In his book, Angle of Repose, Wallace Stegner writes, regarding a woman frying eggs, “She saw them solidify in the pan like golden-hearted, frilly edged flowers.”
The line knocked me out – the visual accuracy, the alliteration (“frilly edged flowers”), the way he artfully captured something so familiar and mundane. And, because I take my job as an essay tutor seriously, I began to think about where this level of writing belongs in the college application essay.
The essay, we know, is not a writing sample per se, and does not have to reach a Pulitzer level of literacy to be effective. Demonstrating a clear, mature perspective on the world, giving the reader an insight into how you think, what’s meaningful to you, and the kind of citizen you might be on campus, are far more important. And yet, if a student has the ability to write such gems, I do believe they can have a positive impact on his or her chances for acceptance.
The members of a college Admissions Committee are diverse yet do have at least one thing in common; they’re literate. They have to be or they wouldn’t be chosen for the job. That’s why, where possible and appropriate, and without a sense of forcing it to show off, it’s to a student’s advantage to toss a little elevated writing into their essay.
This can take the form of an astute analogy, a soaring simile or metaphor, or a vivid description of a person or locale. Word count prohibits doing too much of this, and writing flair cannot replace substance. But if done judiciously, especially if the work is undeniably outstanding, it is definitely worth the extra time and effort. After reading the Stegner line I quoted above, I shook my head in wonder, closed the book and thought about it for a minute or two. Should an Admissions Director do the same, after reading a line in a student’s essay, it is hard to imagine he or she won’t recommend the student for acceptance.
Some caveats: If your transcript indicates that you’re a B-minus English student, it might be jarring for a reader to come across A+ writing. At the same time, if every word of your essay is straight down the middle expository writing (nothing wrong with it if done well), then again, you don’t want to arouse suspicions that the work is not yours.
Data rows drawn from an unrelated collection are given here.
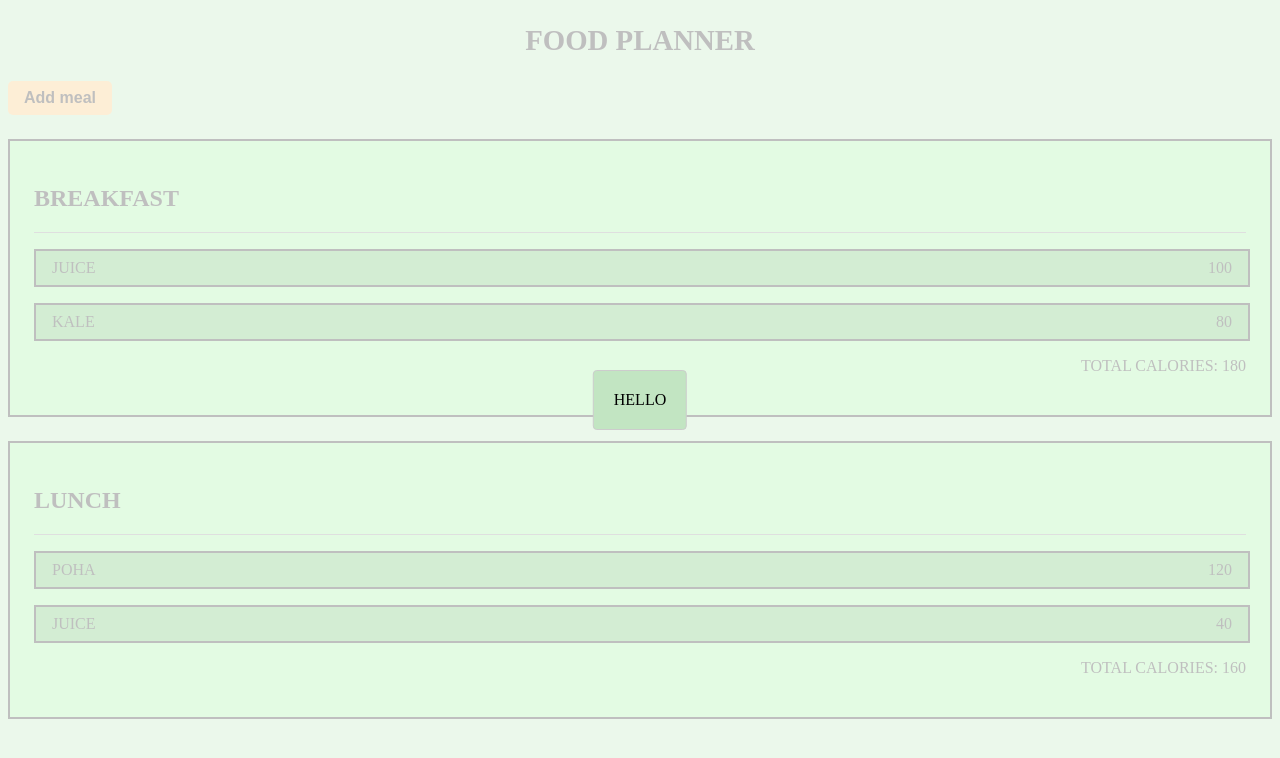
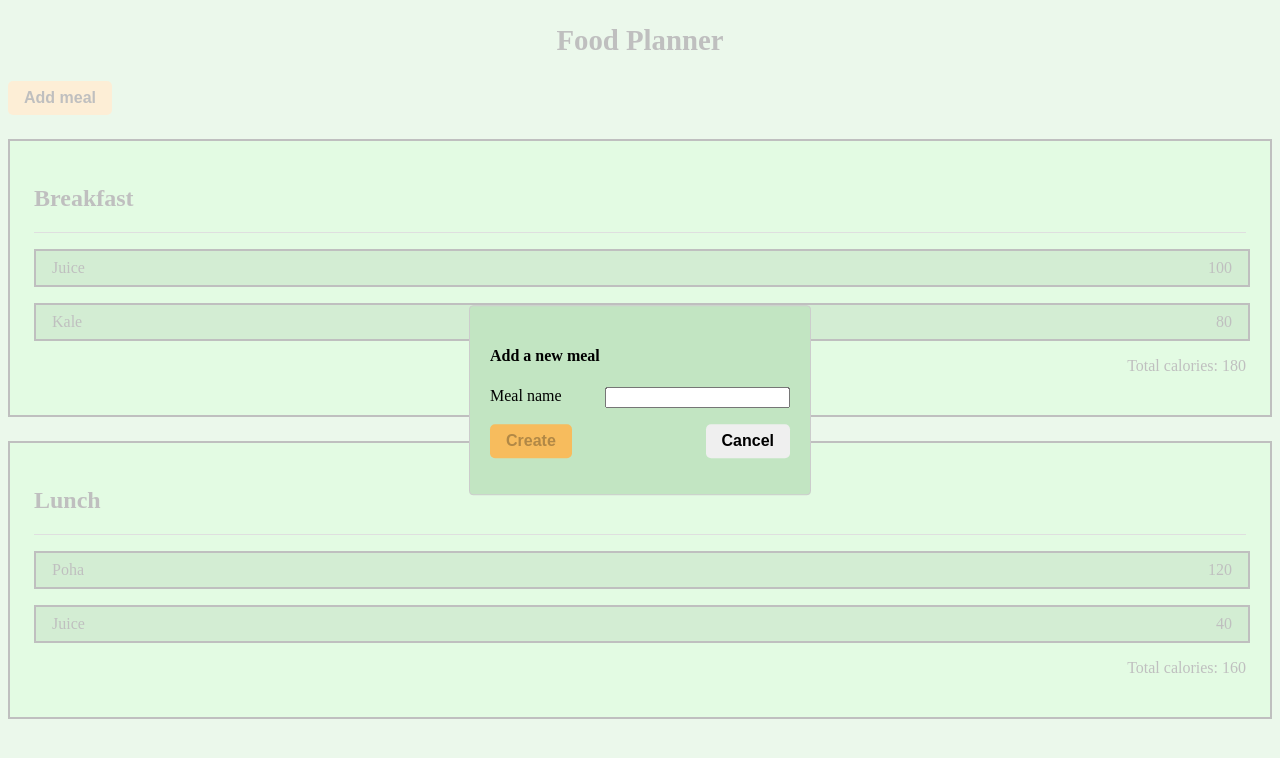
Before and after one commit to devanshdwivedi/food-planner, a React (Vite) app: page / in a window 1280 px wide. Both pictures are taken after a click on the button "Add meal". Shown: the top 758 px of the page. Built offline with nearby package versions, Linux system fonts and the light colour scheme.

Commit message:
Adding meal creation

```diff
--- a/package.json
+++ b/package.json
@@ -26,6 +26,7 @@
   "dependencies": {
     "react": "17.0.2",
     "react-dom": "17.0.2",
+    "react-hook-form": "^7.26.0",
     "react-modal": "^3.14.4"
   },
   "devDependencies": {
--- a/src/FoodPlanner.tsx
+++ b/src/FoodPlanner.tsx
@@ -1,9 +1,9 @@
 import { useEffect, useState } from 'react';
 import { TMeal } from './interfaces/TMeal';
-import { TFoodItem } from './interfaces/TFoodItem';
-import { getDefaultMeal } from './utils/mealCreator';
+import { getDefaultMeal, fillNewMeal } from './utils/mealCreator';
 import Meal from './components/Meal';
 import ReactModal from 'react-modal';
+import MealCreator from './components/MealCreator';
 
 export default function FoodPlanner(): JSX.Element {
   const [meals, setMeals] = useState<TMeal[]>([]);
@@ -25,20 +25,32 @@ export default function FoodPlanner(): JSX.Element {
     },
   };
 
+  const successCallback = (newMealName: string) => {
+    const newMeal = fillNewMeal(newMealName);
+    setShowMealCreator(false);
+    setMeals([...meals, newMeal]);
+  };
+
+  useEffect(()=>{
+    if(meals && meals.length > 0){
+      console.log('meals: ', meals);
+    }
+  }, [meals]);
+
   return (
     <>
       <h1 className="app-header">Food Planner</h1>
       <button className="btn-primary" onClick={() => setShowMealCreator(true)}>Add meal</button>
       {
         meals && meals.map((mealItem: TMeal, index: number)=>{
-          const { name, foodItems } = mealItem;
+          const { name, foodItems, id } = mealItem;
           return (
-            <Meal key={index + '-meal-item'} name={name} foodItems={foodItems}></Meal>
+            <Meal id={id} key={index + '-meal-item'} name={name} foodItems={foodItems}></Meal>
           );
         })
       }
-      <ReactModal onRequestClose={() => setShowMealCreator(false)} style={customStyles} isOpen={showMealCreator} >
-        Hello
+      <ReactModal appElement={document.getElementById('root') || undefined} onRequestClose={() => setShowMealCreator(false)} style={customStyles} isOpen={showMealCreator} >
+        <MealCreator successCallback={successCallback} modalCloseCallback={() => setShowMealCreator(false)}/>
       </ReactModal>
     </>
   );
--- a/src/components/Meal.tsx
+++ b/src/components/Meal.tsx
@@ -13,8 +13,8 @@ export default function Meal({name, foodItems}: TMeal) {
         <div className="meal-body">
           <div className="meal-row-start">
             {
-              foodItems && foodItems.map((foodItem: TFoodItem)=>{
-                return <FoodItemRow name={foodItem.name} calories={foodItem.calories} />
+              foodItems && foodItems.map((foodItem: TFoodItem, index: number)=>{
+                return <FoodItemRow id={foodItem.id} key={foodItem.name + index} name={foodItem.name} calories={foodItem.calories} />
               })
             }
           </div>
--- /dev/null
+++ b/src/components/MealCreator.tsx
@@ -0,0 +1,35 @@
+import React, { useState } from 'react';
+import { useForm } from "react-hook-form";
+
+interface MealCreatorProps {
+    modalCloseCallback: any;
+    successCallback: any;
+}
+
+export default function MealCreator({modalCloseCallback, successCallback}: any) {
+  const { register, handleSubmit, watch, formState: { errors , isSubmitting, isDirty, isValid} } = useForm({
+      mode: 'onChange'
+  });
+  const onSubmit = (data: any) =>  {
+      successCallback(data['mealName']);
+  };
+  return (
+      <div style={{ minWidth: '300px' }}>
+          <h4>Add a new meal</h4>
+          <form onSubmit={handleSubmit(onSubmit)}>
+            <div style={{ display: 'flex', justifyContent: 'space-between' }}>
+                <div>
+                    <label>Meal name</label>
+                </div>
+                <div>
+                    <input {...register("mealName", { required: true })} />
+                </div>
+            </div>
+            <div style={{ margin: '16px 0', display: 'flex', justifyContent: 'space-between' }}>
+                <button className="btn-primary" type="submit" disabled={!isValid} >Create</button>
+                <button type="button" onClick={modalCloseCallback}>Cancel</button>
+            </div>
+          </form>
+      </div>
+  );
+}
--- a/src/interfaces/TFoodItem.ts
+++ b/src/interfaces/TFoodItem.ts
@@ -1,4 +1,5 @@
 export interface TFoodItem {
     name: string;
     calories: number;
+    id: string;
 }
--- a/src/interfaces/TMeal.ts
+++ b/src/interfaces/TMeal.ts
@@ -2,4 +2,5 @@ import { TFoodItem } from './TFoodItem';
 export interface TMeal {
     name: string;
     foodItems: TFoodItem[];
+    id: string;
 }
--- a/src/main.css
+++ b/src/main.css
@@ -1,6 +1,5 @@
 body {
     background-color: #b1e4b1;
-    text-transform: uppercase;
 }
 
 button {
--- a/src/utils/mealCreator.ts
+++ b/src/utils/mealCreator.ts
@@ -1,32 +1,51 @@
 import { TFoodItem } from '../interfaces/TFoodItem';
 import { TMeal } from '../interfaces/TMeal';
+
+export const idGenerator = () => {
+    return Date.now() + ( (Math.random()*100000).toFixed());
+};
+
+export const fillNewMeal = (mealName: string) => {
+    const meal2: TMeal = {
+        name: mealName,
+        foodItems: [],
+        id: idGenerator(),
+    };
+    return meal2;
+};
 
 export const getDefaultMeal = () => {
     const foodItem: TFoodItem = {
         name: 'Juice',
-        calories: 100
+        calories: 100,
+        id: idGenerator()
       };
     const foodItem2: TFoodItem = {
         name: 'Kale',
-        calories: 80
+        calories: 80,
+        id: idGenerator()
     };
     const foodItems = [foodItem, foodItem2];
     const meal: TMeal = {
         name: 'Breakfast',
-        foodItems: foodItems
+        foodItems: foodItems,
+        id: idGenerator()
     };
     const foodItemLunch: TFoodItem = {
         name: 'Poha',
-        calories: 120
+        calories: 120,
+        id: idGenerator()
       };
     const foodItemLunch2: TFoodItem = {
         name: 'Juice',
-        calories: 40
+        calories: 40,
+        id: idGenerator()
     };
     const foodItemsLunch = [foodItemLunch, foodItemLunch2];
     const meal2: TMeal = {
         name: 'Lunch',
-        foodItems: foodItemsLunch
+        foodItems: foodItemsLunch,
+        id: idGenerator()
     };
     return [meal, meal2];
 };
```
Also changed, not shown: 1 other file (tests, documents, lock files or other folders).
Finally, don’t force it and don’t overdo it. Good writing flows naturally.
For more personal help with the college admissions essay, please contact Craig Heller at craig.essaysolutions.com or 818-30-1276.